Extracted entries
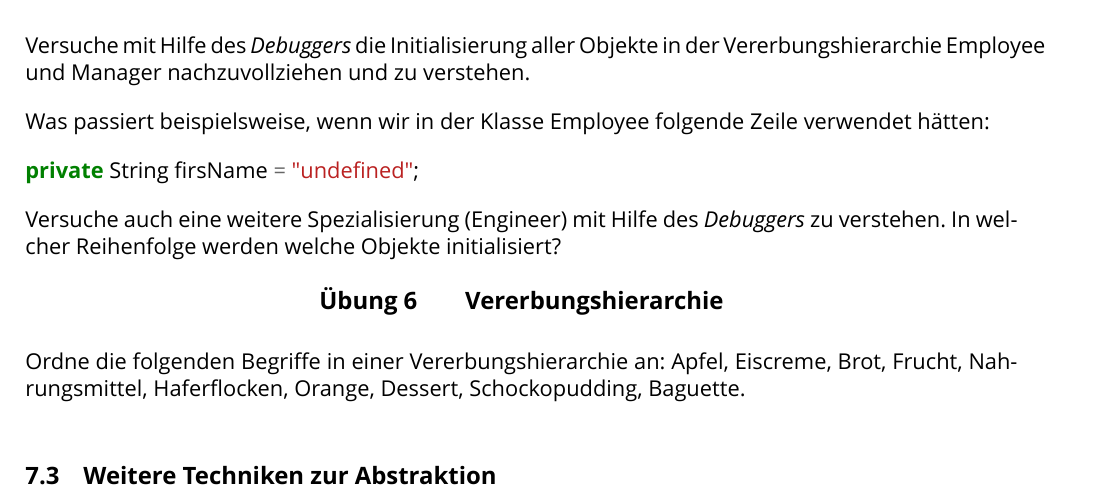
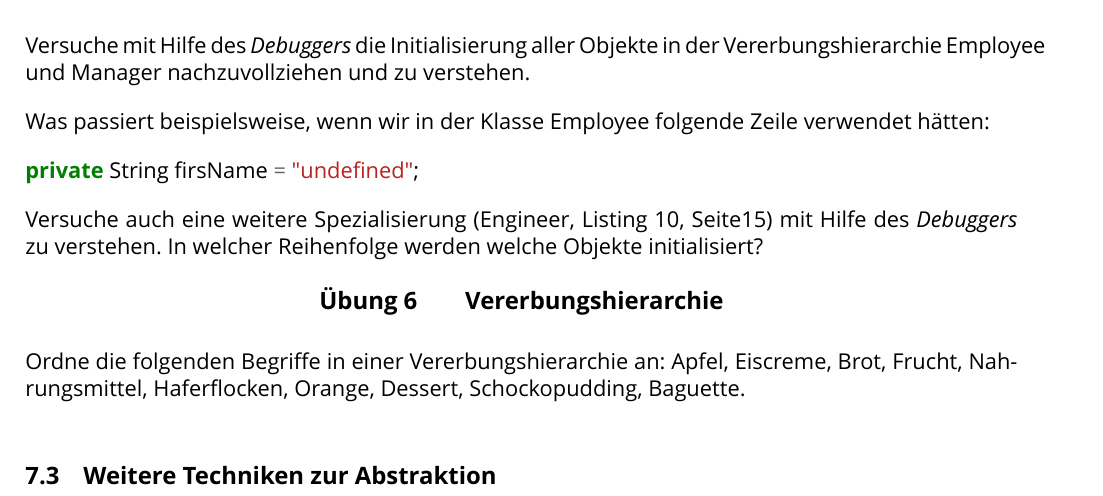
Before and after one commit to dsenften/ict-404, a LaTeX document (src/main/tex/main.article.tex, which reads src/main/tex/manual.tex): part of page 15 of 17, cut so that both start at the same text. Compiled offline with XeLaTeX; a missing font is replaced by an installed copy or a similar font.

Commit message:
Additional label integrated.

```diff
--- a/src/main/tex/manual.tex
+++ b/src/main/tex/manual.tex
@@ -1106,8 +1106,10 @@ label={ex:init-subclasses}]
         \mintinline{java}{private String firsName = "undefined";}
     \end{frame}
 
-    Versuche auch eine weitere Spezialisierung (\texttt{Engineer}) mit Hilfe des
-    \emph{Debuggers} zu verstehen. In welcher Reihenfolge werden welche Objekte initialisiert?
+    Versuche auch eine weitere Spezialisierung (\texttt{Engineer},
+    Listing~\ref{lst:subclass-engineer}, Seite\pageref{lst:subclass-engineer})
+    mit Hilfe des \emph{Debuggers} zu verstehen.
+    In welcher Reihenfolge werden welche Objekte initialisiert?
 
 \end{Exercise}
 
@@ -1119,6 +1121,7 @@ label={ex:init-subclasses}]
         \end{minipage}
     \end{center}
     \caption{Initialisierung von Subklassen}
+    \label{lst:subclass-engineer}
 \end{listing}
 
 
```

Task statement
Pull every line with the string "Versuche" from the data above.

Exercise answer
-    Versuche auch eine weitere Spezialisierung (\texttt{Engineer}) mit Hilfe des
+    Versuche auch eine weitere Spezialisierung (\texttt{Engineer},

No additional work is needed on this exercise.